> **WORK TO COMPLETE**: Omitting all images, give the entries that follow again exactly as they read.
(Beginning of INPUT DATA)
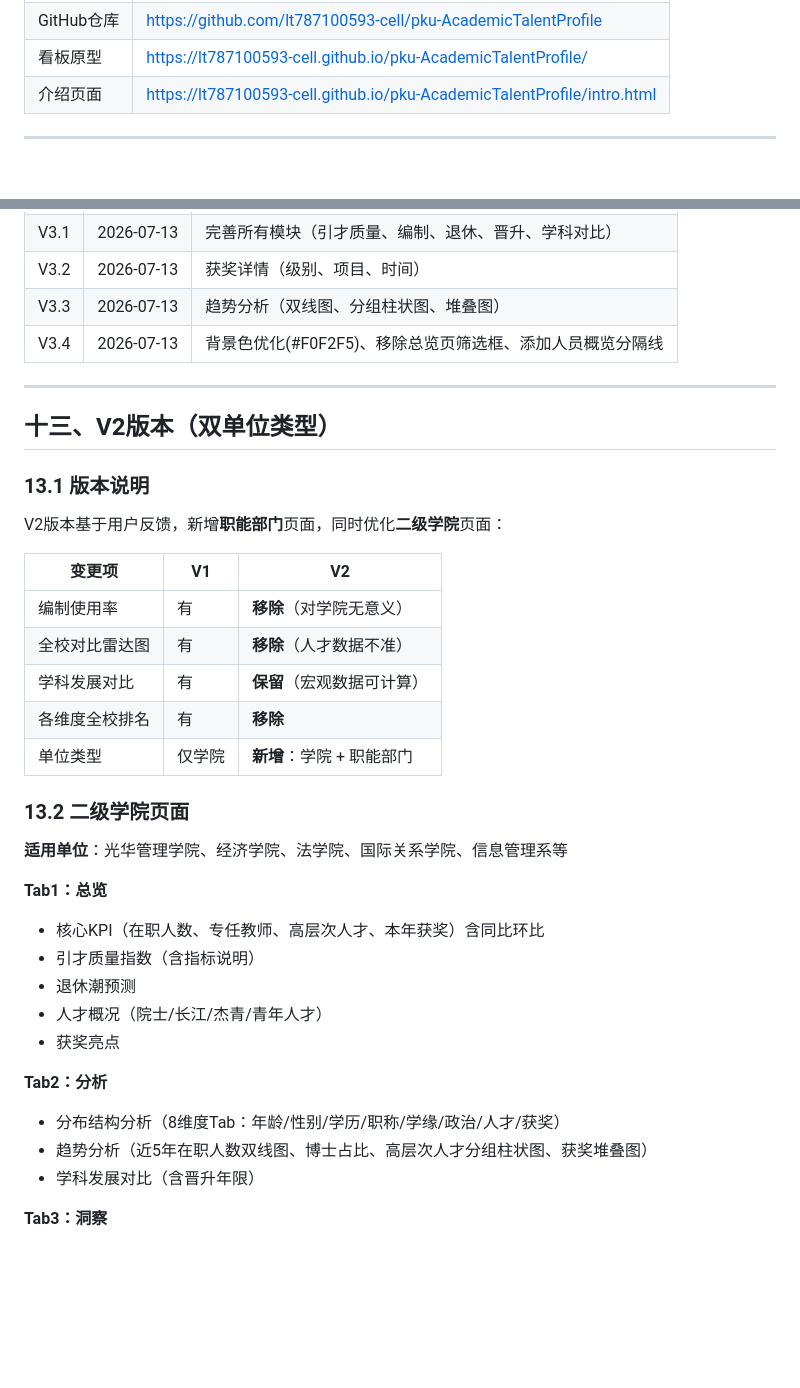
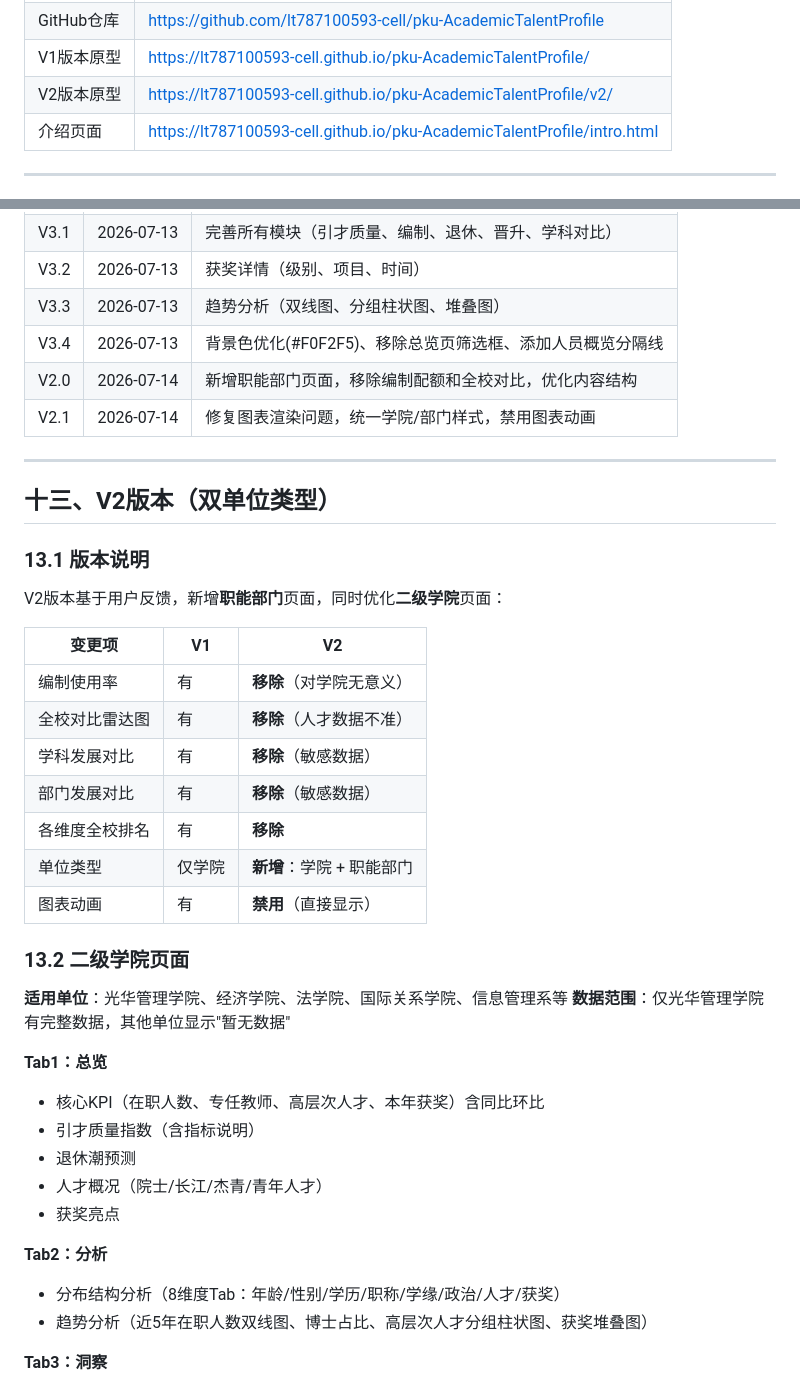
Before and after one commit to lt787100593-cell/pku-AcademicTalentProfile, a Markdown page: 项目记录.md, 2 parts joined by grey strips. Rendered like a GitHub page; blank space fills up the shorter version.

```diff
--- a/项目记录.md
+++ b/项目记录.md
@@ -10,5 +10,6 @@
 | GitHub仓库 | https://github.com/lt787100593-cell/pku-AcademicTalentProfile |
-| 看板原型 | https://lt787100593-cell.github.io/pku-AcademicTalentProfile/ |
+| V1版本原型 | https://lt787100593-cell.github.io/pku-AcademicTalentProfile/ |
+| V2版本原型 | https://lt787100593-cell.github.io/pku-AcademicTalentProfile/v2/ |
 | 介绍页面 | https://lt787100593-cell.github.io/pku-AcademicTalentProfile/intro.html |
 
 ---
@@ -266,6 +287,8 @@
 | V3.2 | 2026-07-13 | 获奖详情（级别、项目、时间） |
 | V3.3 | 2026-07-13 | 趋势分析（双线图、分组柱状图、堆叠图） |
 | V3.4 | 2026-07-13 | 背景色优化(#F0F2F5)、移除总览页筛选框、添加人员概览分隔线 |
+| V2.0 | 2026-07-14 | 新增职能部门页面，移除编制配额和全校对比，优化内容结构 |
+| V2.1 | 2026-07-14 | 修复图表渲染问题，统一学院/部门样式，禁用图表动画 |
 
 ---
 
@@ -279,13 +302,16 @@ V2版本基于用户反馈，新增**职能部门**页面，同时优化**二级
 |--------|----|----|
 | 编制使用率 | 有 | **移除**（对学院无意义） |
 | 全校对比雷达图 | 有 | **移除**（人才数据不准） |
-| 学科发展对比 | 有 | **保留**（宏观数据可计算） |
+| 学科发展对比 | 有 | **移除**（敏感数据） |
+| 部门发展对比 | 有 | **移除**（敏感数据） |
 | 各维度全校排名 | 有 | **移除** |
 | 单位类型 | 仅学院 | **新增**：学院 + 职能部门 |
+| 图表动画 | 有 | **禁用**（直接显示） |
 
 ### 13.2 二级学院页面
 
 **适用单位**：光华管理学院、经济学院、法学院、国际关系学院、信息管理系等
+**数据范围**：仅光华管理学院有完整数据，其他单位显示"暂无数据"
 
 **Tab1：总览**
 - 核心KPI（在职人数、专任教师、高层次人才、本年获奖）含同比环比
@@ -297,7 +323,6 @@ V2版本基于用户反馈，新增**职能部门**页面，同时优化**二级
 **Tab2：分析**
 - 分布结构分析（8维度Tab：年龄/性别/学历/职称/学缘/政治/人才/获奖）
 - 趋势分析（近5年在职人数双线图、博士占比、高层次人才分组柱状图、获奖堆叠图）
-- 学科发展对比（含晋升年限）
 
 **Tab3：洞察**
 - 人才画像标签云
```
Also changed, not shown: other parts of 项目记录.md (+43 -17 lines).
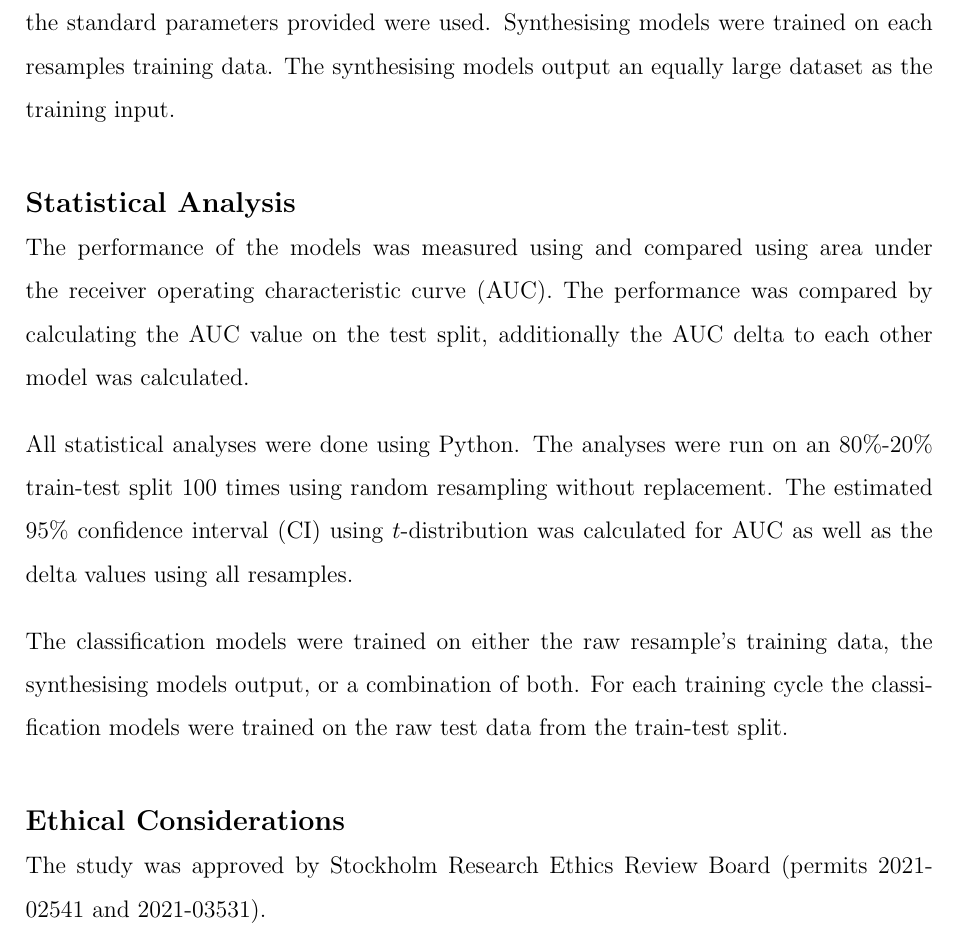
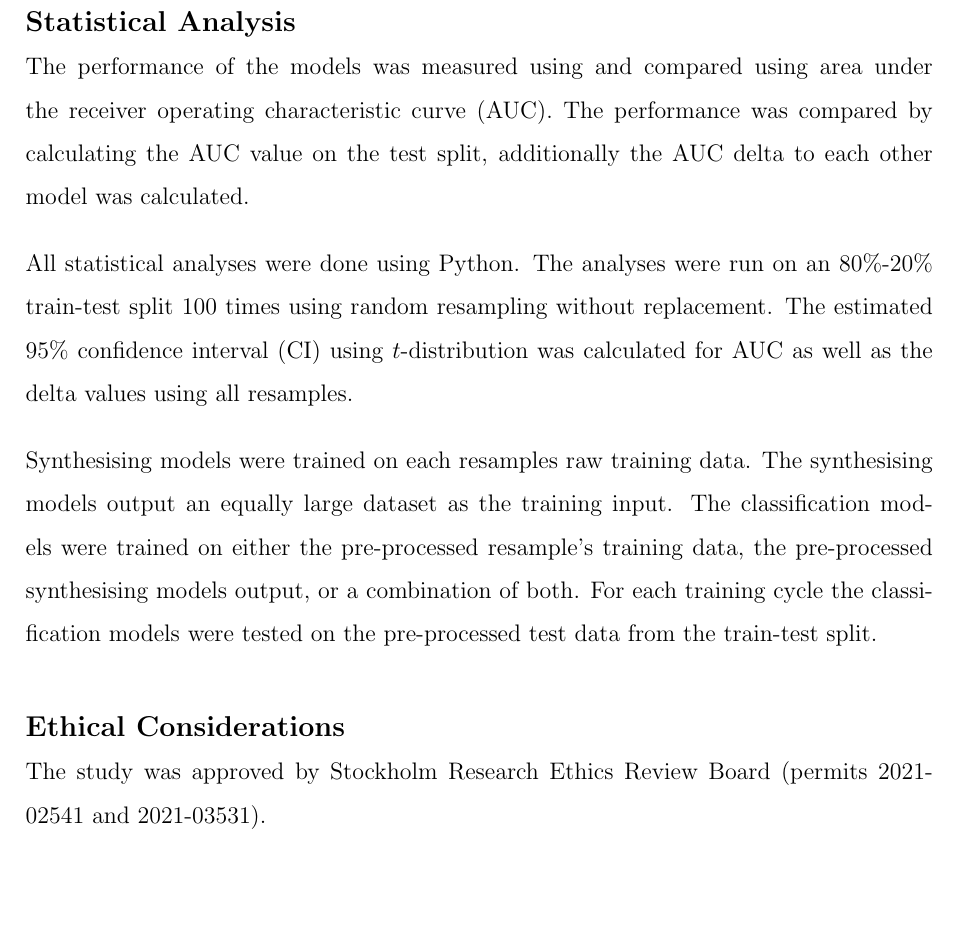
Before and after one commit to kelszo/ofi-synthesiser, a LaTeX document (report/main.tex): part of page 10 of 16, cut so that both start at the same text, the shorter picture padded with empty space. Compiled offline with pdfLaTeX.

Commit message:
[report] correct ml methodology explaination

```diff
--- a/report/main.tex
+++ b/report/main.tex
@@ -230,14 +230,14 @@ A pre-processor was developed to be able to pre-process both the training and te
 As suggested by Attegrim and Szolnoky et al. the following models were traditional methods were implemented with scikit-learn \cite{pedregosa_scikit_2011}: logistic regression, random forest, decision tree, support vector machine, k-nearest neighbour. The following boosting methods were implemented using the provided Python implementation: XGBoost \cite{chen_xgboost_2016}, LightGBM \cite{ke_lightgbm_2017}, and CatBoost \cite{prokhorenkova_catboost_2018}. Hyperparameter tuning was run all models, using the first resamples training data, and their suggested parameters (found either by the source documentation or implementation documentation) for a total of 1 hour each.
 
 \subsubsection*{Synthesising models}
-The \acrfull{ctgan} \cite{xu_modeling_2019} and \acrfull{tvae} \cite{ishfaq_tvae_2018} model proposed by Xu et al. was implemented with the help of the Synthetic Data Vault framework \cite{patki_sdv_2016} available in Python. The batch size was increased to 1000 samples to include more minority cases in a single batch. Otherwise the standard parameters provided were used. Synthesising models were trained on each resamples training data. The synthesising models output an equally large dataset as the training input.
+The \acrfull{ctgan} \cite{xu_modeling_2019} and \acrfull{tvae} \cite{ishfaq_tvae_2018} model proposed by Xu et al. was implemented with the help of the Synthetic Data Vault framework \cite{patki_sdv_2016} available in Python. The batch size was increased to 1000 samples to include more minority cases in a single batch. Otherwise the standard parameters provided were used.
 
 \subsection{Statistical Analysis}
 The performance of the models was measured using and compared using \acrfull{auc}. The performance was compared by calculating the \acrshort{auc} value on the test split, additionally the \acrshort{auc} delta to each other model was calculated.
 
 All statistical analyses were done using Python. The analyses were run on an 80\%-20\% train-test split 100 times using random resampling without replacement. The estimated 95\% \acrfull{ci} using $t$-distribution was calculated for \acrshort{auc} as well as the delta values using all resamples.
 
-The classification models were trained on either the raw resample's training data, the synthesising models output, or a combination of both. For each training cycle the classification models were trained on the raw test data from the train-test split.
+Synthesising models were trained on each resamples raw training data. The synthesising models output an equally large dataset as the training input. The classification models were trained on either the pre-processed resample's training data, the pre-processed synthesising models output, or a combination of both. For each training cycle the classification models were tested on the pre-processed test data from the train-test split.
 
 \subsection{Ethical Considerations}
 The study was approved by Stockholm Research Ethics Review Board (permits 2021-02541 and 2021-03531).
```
(End of INPUT DATA)
> **WRITTEN REPLY**:
Before and after one commit to lt787100593-cell/pku-AcademicTalentProfile, a Markdown page: 项目记录.md, 2 parts joined by grey strips. Rendered like a GitHub page; blank space fills up the shorter version.

```diff
--- a/项目记录.md
+++ b/项目记录.md
@@ -10,5 +10,6 @@
 | GitHub仓库 | https://github.com/lt787100593-cell/pku-AcademicTalentProfile |
-| 看板原型 | https://lt787100593-cell.github.io/pku-AcademicTalentProfile/ |
+| V1版本原型 | https://lt787100593-cell.github.io/pku-AcademicTalentProfile/ |
+| V2版本原型 | https://lt787100593-cell.github.io/pku-AcademicTalentProfile/v2/ |
 | 介绍页面 | https://lt787100593-cell.github.io/pku-AcademicTalentProfile/intro.html |
 
 ---
@@ -266,6 +287,8 @@
 | V3.2 | 2026-07-13 | 获奖详情（级别、项目、时间） |
 | V3.3 | 2026-07-13 | 趋势分析（双线图、分组柱状图、堆叠图） |
 | V3.4 | 2026-07-13 | 背景色优化(#F0F2F5)、移除总览页筛选框、添加人员概览分隔线 |
+| V2.0 | 2026-07-14 | 新增职能部门页面，移除编制配额和全校对比，优化内容结构 |
+| V2.1 | 2026-07-14 | 修复图表渲染问题，统一学院/部门样式，禁用图表动画 |
 
 ---
 
@@ -279,13 +302,16 @@ V2版本基于用户反馈，新增**职能部门**页面，同时优化**二级
 |--------|----|----|
 | 编制使用率 | 有 | **移除**（对学院无意义） |
 | 全校对比雷达图 | 有 | **移除**（人才数据不准） |
-| 学科发展对比 | 有 | **保留**（宏观数据可计算） |
+| 学科发展对比 | 有 | **移除**（敏感数据） |
+| 部门发展对比 | 有 | **移除**（敏感数据） |
 | 各维度全校排名 | 有 | **移除** |
 | 单位类型 | 仅学院 | **新增**：学院 + 职能部门 |
+| 图表动画 | 有 | **禁用**（直接显示） |
 
 ### 13.2 二级学院页面
 
 **适用单位**：光华管理学院、经济学院、法学院、国际关系学院、信息管理系等
+**数据范围**：仅光华管理学院有完整数据，其他单位显示"暂无数据"
 
 **Tab1：总览**
 - 核心KPI（在职人数、专任教师、高层次人才、本年获奖）含同比环比
@@ -297,7 +323,6 @@ V2版本基于用户反馈，新增**职能部门**页面，同时优化**二级
 **Tab2：分析**
 - 分布结构分析（8维度Tab：年龄/性别/学历/职称/学缘/政治/人才/获奖）
 - 趋势分析（近5年在职人数双线图、博士占比、高层次人才分组柱状图、获奖堆叠图）
-- 学科发展对比（含晋升年限）
 
 **Tab3：洞察**
 - 人才画像标签云
```
Also changed, not shown: other parts of 项目记录.md (+43 -17 lines).
Before and after one commit to kelszo/ofi-synthesiser, a LaTeX document (report/main.tex): part of page 10 of 16, cut so that both start at the same text, the shorter picture padded with empty space. Compiled offline with pdfLaTeX.

Commit message:
[report] correct ml methodology explaination

```diff
--- a/report/main.tex
+++ b/report/main.tex
@@ -230,14 +230,14 @@ A pre-processor was developed to be able to pre-process both the training and te
 As suggested by Attegrim and Szolnoky et al. the following models were traditional methods were implemented with scikit-learn \cite{pedregosa_scikit_2011}: logistic regression, random forest, decision tree, support vector machine, k-nearest neighbour. The following boosting methods were implemented using the provided Python implementation: XGBoost \cite{chen_xgboost_2016}, LightGBM \cite{ke_lightgbm_2017}, and CatBoost \cite{prokhorenkova_catboost_2018}. Hyperparameter tuning was run all models, using the first resamples training data, and their suggested parameters (found either by the source documentation or implementation documentation) for a total of 1 hour each.
 
 \subsubsection*{Synthesising models}
-The \acrfull{ctgan} \cite{xu_modeling_2019} and \acrfull{tvae} \cite{ishfaq_tvae_2018} model proposed by Xu et al. was implemented with the help of the Synthetic Data Vault framework \cite{patki_sdv_2016} available in Python. The batch size was increased to 1000 samples to include more minority cases in a single batch. Otherwise the standard parameters provided were used. Synthesising models were trained on each resamples training data. The synthesising models output an equally large dataset as the training input.
+The \acrfull{ctgan} \cite{xu_modeling_2019} and \acrfull{tvae} \cite{ishfaq_tvae_2018} model proposed by Xu et al. was implemented with the help of the Synthetic Data Vault framework \cite{patki_sdv_2016} available in Python. The batch size was increased to 1000 samples to include more minority cases in a single batch. Otherwise the standard parameters provided were used.
 
 \subsection{Statistical Analysis}
 The performance of the models was measured using and compared using \acrfull{auc}. The performance was compared by calculating the \acrshort{auc} value on the test split, additionally the \acrshort{auc} delta to each other model was calculated.
 
 All statistical analyses were done using Python. The analyses were run on an 80\%-20\% train-test split 100 times using random resampling without replacement. The estimated 95\% \acrfull{ci} using $t$-distribution was calculated for \acrshort{auc} as well as the delta values using all resamples.
 
-The classification models were trained on either the raw resample's training data, the synthesising models output, or a combination of both. For each training cycle the classification models were trained on the raw test data from the train-test split.
+Synthesising models were trained on each resamples raw training data. The synthesising models output an equally large dataset as the training input. The classification models were trained on either the pre-processed resample's training data, the pre-processed synthesising models output, or a combination of both. For each training cycle the classification models were tested on the pre-processed test data from the train-test split.
 
 \subsection{Ethical Considerations}
 The study was approved by Stockholm Research Ethics Review Board (permits 2021-02541 and 2021-03531).
```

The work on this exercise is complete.